Cleaning symbiosis is critical for maintaining healthy biological communities in tropical marine ecosystems. However, potential negative impacts of mutualism, such as the transmission of pathogens and parasites during cleaning interactions, have rarely been evaluated. Here, we investigated whether the dedicated bluestreak cleaner wrasse Labroides dimidiatus, is susceptible to, and can transmit generalist ectoparasites between client fish. In laboratory experiments, L. dimidiatus were exposed to infective stages of three generalist ectoparasite species with contrasting life-histories.
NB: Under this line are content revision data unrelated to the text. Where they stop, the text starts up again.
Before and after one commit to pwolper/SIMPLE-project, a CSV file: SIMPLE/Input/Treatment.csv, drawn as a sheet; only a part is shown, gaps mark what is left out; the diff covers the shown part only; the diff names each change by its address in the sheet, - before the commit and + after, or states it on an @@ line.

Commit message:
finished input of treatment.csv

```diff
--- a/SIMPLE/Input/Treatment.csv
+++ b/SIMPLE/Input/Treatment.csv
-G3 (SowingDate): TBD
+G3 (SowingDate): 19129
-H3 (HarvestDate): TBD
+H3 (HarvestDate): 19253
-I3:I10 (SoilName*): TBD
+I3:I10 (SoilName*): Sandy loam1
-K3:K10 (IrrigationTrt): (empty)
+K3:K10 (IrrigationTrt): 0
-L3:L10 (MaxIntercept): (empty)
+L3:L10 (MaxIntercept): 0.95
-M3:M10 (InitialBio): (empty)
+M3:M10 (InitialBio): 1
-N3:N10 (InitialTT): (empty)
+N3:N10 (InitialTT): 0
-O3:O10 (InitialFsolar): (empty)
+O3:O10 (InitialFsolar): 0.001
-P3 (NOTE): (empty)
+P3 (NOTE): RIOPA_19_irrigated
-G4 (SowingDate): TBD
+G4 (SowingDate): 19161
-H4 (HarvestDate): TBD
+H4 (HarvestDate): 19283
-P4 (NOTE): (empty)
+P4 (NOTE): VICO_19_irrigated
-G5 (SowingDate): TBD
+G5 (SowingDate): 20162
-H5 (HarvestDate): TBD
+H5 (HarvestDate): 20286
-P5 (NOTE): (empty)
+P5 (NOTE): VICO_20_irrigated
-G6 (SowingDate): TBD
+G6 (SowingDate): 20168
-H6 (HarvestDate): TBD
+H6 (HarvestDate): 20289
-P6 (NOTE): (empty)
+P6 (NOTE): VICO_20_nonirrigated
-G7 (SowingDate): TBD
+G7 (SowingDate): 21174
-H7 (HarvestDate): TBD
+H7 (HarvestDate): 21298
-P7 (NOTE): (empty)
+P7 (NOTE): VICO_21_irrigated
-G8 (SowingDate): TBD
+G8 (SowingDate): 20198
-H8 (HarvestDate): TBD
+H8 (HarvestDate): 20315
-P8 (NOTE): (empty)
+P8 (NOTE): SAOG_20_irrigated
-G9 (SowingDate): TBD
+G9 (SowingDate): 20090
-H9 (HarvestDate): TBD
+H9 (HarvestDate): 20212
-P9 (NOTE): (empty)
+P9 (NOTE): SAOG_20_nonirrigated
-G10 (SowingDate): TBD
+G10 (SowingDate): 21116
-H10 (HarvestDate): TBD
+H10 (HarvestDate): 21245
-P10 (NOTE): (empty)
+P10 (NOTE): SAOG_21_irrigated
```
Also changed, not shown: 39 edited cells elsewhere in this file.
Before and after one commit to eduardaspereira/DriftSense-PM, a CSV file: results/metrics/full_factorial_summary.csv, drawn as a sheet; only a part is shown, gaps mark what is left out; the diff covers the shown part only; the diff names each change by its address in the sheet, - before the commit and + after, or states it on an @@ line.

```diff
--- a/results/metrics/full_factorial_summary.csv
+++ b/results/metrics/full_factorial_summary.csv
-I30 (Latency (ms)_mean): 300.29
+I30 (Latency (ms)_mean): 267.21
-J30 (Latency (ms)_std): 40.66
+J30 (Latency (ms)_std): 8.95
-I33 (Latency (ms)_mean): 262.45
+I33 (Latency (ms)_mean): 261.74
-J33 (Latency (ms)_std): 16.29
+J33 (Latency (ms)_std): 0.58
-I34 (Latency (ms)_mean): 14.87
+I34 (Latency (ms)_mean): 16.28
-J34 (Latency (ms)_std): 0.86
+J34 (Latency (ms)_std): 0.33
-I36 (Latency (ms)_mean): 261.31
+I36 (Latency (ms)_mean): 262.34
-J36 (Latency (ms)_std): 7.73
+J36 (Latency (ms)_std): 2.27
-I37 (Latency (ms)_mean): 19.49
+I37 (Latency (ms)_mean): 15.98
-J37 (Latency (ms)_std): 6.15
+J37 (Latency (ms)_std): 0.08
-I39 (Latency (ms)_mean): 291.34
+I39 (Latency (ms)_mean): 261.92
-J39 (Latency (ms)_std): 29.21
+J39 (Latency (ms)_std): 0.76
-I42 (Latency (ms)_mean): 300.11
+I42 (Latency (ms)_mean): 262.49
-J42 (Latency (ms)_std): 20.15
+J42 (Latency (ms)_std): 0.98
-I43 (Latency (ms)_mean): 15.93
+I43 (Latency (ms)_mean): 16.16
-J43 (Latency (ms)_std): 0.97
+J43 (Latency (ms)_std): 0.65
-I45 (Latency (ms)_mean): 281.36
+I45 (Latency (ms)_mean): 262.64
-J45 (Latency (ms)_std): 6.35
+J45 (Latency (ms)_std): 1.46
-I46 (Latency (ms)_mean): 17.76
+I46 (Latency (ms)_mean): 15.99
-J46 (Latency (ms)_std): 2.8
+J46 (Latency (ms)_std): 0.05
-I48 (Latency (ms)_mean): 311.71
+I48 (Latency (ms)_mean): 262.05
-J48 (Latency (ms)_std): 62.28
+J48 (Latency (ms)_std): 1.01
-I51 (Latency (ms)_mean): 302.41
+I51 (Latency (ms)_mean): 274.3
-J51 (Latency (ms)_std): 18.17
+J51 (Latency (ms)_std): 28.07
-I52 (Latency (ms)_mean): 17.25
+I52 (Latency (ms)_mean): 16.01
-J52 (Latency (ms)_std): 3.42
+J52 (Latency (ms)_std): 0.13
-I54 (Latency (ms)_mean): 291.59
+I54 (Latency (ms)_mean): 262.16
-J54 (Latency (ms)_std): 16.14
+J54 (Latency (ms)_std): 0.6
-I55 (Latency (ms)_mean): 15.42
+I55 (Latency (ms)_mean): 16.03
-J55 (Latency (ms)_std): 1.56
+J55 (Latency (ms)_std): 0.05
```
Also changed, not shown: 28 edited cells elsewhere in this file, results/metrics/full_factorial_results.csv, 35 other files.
Labroides dimidiatus were susceptible to infection by the gnathiid isopod, Gnathia aureamaculosa, but significantly less susceptible to the ciliate protozoan, Cryptocaryon irritans, and the monogenean flatworm, Neobenedenia girellae, compared to control host species (Coris batuensis or Lates calcarifer). The potential for parasite transmission from a client fish to the cleaner fish was simulated using experimentally transplanted mobile adult (i.e., egg-producing) monogenean flatworms on L. dimidiatus. Parasites remained attached to cleaners for an average of two days, during which parasite egg production continued, but was reduced compared to control fish. Over this timespan, a wild cleaner may engage in several thousand cleaning interactions, providing numerous opportunities for mobile parasites to exploit cleaners as vectors. Our study provides the first experimental evidence that L. dimidiatus exhibits resistance to infective stages of some parasites yet has the potential to temporarily transport adult parasites. We propose that some parasites that evade being eaten by cleaner fish could exploit cleaning interactions as a mechanism for transmission and spread.

Data methods:

In laboratory experiments, we first test the susceptibility of L. dimidiatus to three generalist parasites with contrasting life-histories. To do so, we exposed 20 L. dimidiatus and 20 control individuals (Coris batuensis or Lates calcarifer) to infective stages of a species of gnathiid isopod Gnathia aureamaculosa, a species of monogenean flatworm Neobenedenia girellae and a species of ciliate protozoan Cryptocaryon irritans. We then test whether adult N. girellae remained attached and produced viable eggs when transferred to the skin of live Lab. dimidiatus by manually transplanted adult N. girellae from a donor host to L. dimidiatus. Finally, we test for how long adult N. girellae could survive on L. dimidiatus after being manually transplanted. All data analyses were performed in R version 4.0.2 (R Core Team 2020)
The full methodology is available in the publication shown in the Related Publication link below.

Software/equipment used to create/collect the data: Excel version 2205

Software/equipment used to manipulate/analyse the data: R Studio 2021.09.0

Created: 2022-07-22

Data time period: 15 01 2019 to 15 03 2020

Spatial Coverage And Location

text: Townsville, Queensland, Australia

text: Lizard Island, northern Great Barrier Reef, Queensland, Australia

Other Information
Pauline Narvaez

orcid : https://orcid.org/0000-0002-4513-6169

Identifiers
  • Local : https://research.jcu.edu.au/data/published/955d5180f7cd11ecbf5941610fa1e0e4
  • DOI : 10.25903/txvf-1216